Web page revision data
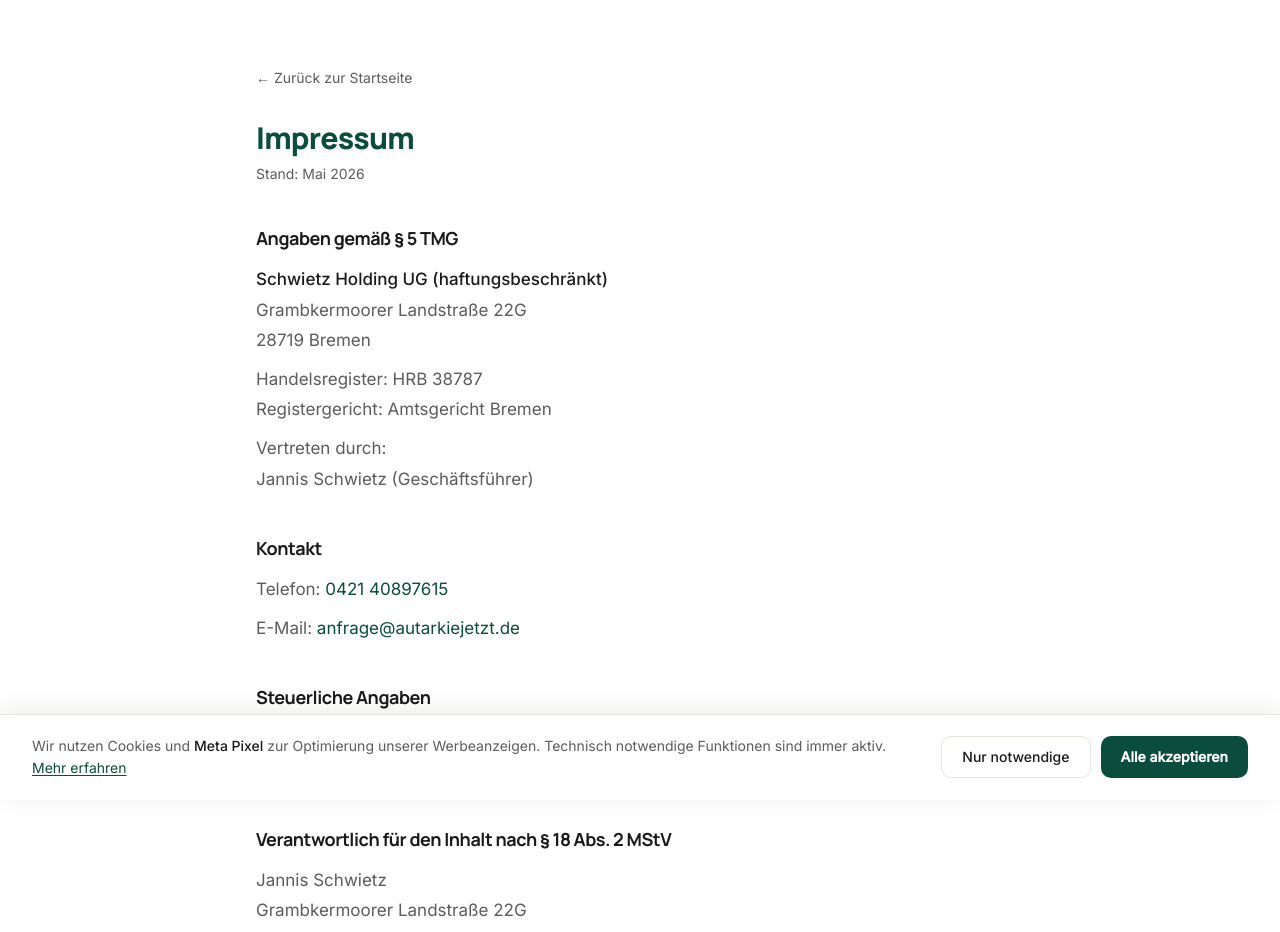
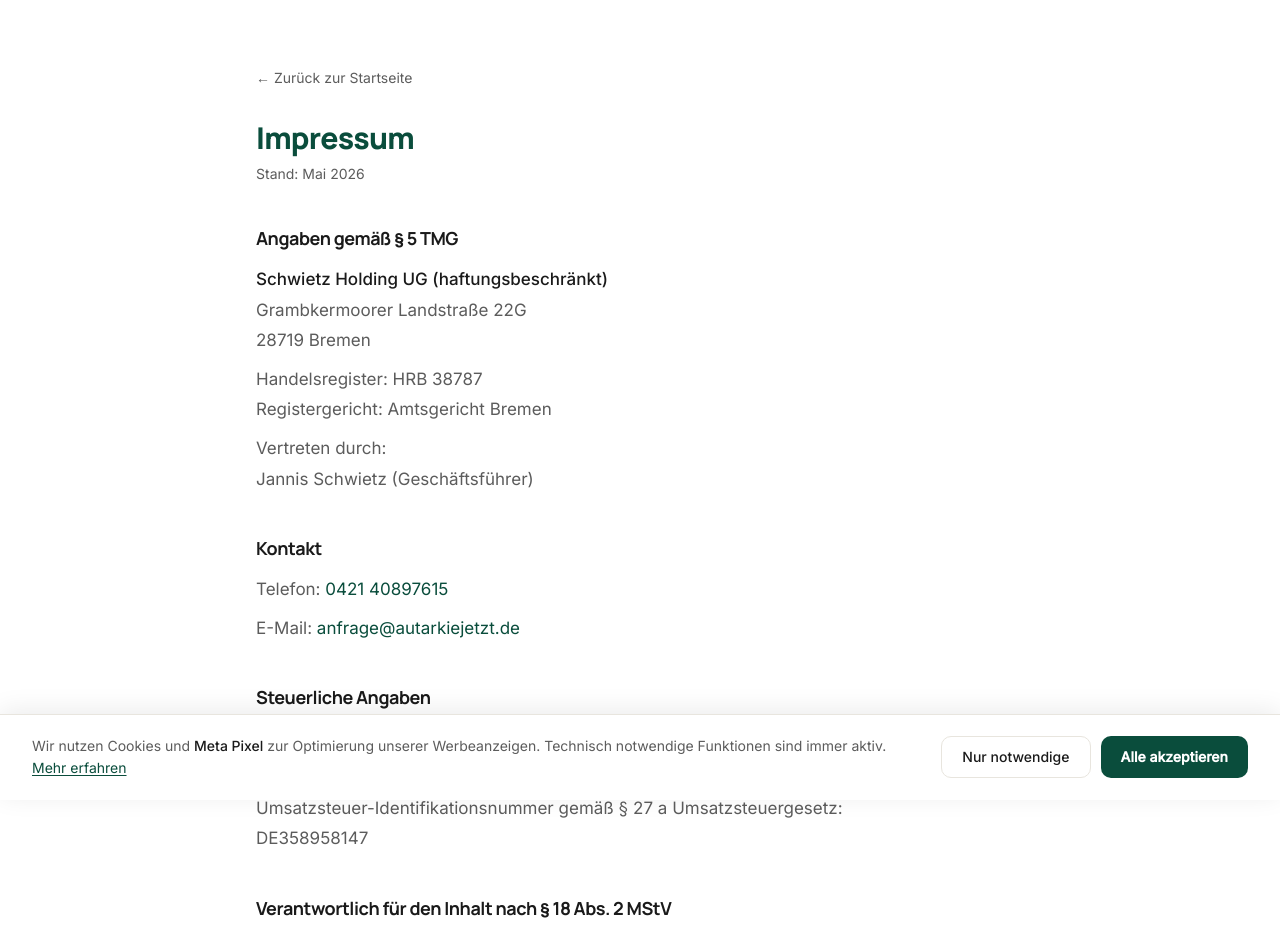
Before and after one commit to jannispaul69/autarkiejetzt, a Next.js app: page /impressum in a window 1280 px wide. Shown: the top 932 px of the page. Built offline with nearby package versions, Linux system fonts and the light colour scheme; no server answers.

Commit message:
fix: add USt-IdNr to impressum

```diff
--- a/app/impressum/page.tsx
+++ b/app/impressum/page.tsx
@@ -90,6 +90,12 @@
             <br />
             Finanzamt Bremen
           </p>
+          <p>
+            Umsatzsteuer-Identifikationsnummer gemäß § 27 a
+            Umsatzsteuergesetz:
+            <br />
+            DE358958147
+          </p>
         </Section>
 
         <Section title="Verantwortlich für den Inhalt nach § 18 Abs. 2 MStV">
```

Aim of the task> Scan the data above for the string "impressum" and copy each line where it appears.

Exercise response>
Before and after one commit to jannispaul69/autarkiejetzt, a Next.js app: page /impressum in a window 1280 px wide. Shown: the top 932 px of the page. Built offline with nearby package versions, Linux system fonts and the light colour scheme; no server answers.
fix: add USt-IdNr to impressum
--- a/app/impressum/page.tsx
+++ b/app/impressum/page.tsx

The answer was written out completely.